------ Extracted information

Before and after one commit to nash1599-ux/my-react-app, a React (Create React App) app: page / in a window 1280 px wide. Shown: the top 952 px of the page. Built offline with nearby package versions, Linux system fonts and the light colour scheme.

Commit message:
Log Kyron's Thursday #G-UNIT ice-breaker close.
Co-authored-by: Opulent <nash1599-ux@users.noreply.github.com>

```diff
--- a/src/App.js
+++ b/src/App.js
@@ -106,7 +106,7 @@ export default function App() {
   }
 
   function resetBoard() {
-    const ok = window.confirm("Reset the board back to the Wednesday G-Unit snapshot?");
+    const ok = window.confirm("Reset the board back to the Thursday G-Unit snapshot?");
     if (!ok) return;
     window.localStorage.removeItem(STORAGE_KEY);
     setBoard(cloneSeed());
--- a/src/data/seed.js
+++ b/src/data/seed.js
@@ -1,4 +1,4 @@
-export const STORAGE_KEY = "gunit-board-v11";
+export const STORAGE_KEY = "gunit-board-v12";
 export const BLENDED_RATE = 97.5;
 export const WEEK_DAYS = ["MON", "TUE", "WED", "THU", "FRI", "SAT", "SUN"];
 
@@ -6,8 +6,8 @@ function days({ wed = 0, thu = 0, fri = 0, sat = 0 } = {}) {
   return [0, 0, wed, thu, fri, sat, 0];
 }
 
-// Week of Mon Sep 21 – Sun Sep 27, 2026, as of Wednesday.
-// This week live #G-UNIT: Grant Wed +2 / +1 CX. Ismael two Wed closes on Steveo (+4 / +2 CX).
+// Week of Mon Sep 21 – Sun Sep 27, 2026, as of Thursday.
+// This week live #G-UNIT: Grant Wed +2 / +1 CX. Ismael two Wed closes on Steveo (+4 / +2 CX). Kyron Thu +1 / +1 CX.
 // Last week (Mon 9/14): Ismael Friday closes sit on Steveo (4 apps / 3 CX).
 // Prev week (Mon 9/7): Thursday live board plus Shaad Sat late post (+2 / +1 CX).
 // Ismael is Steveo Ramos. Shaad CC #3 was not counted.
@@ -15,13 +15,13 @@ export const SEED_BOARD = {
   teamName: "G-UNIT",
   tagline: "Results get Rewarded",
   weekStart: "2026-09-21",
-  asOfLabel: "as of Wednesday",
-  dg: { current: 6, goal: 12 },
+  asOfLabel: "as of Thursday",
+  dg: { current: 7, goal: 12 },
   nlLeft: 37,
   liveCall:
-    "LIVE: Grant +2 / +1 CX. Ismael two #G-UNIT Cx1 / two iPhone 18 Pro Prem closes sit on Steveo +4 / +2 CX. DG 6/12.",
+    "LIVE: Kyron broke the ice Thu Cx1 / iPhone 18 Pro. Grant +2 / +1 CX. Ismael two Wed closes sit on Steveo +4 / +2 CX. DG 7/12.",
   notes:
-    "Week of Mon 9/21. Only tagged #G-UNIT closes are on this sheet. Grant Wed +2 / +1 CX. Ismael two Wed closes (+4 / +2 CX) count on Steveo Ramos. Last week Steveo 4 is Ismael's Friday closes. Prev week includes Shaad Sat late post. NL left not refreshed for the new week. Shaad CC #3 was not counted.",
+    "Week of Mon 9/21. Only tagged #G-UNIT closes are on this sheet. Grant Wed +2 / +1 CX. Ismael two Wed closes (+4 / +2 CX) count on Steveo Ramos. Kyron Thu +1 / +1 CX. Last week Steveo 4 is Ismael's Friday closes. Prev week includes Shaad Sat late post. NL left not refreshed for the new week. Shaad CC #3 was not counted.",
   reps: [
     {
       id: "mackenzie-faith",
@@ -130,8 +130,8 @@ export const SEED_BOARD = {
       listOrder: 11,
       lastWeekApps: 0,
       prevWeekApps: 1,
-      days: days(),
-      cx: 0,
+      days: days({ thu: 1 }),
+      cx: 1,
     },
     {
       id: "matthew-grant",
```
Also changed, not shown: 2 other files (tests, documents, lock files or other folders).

------------

_Task requirements_. Copy the lines of the entries above that mention "const".

_Problem solution_.
-    const ok = window.confirm("Reset the board back to the Wednesday G-Unit snapshot?");
+    const ok = window.confirm("Reset the board back to the Thursday G-Unit snapshot?");
-export const STORAGE_KEY = "gunit-board-v11";
+export const STORAGE_KEY = "gunit-board-v12";
 export const BLENDED_RATE = 97.5;
 export const WEEK_DAYS = ["MON", "TUE", "WED", "THU", "FRI", "SAT", "SUN"];
@@ -15,13 +15,13 @@ export const SEED_BOARD = {
@@ -130,8 +130,8 @@ export const SEED_BOARD = {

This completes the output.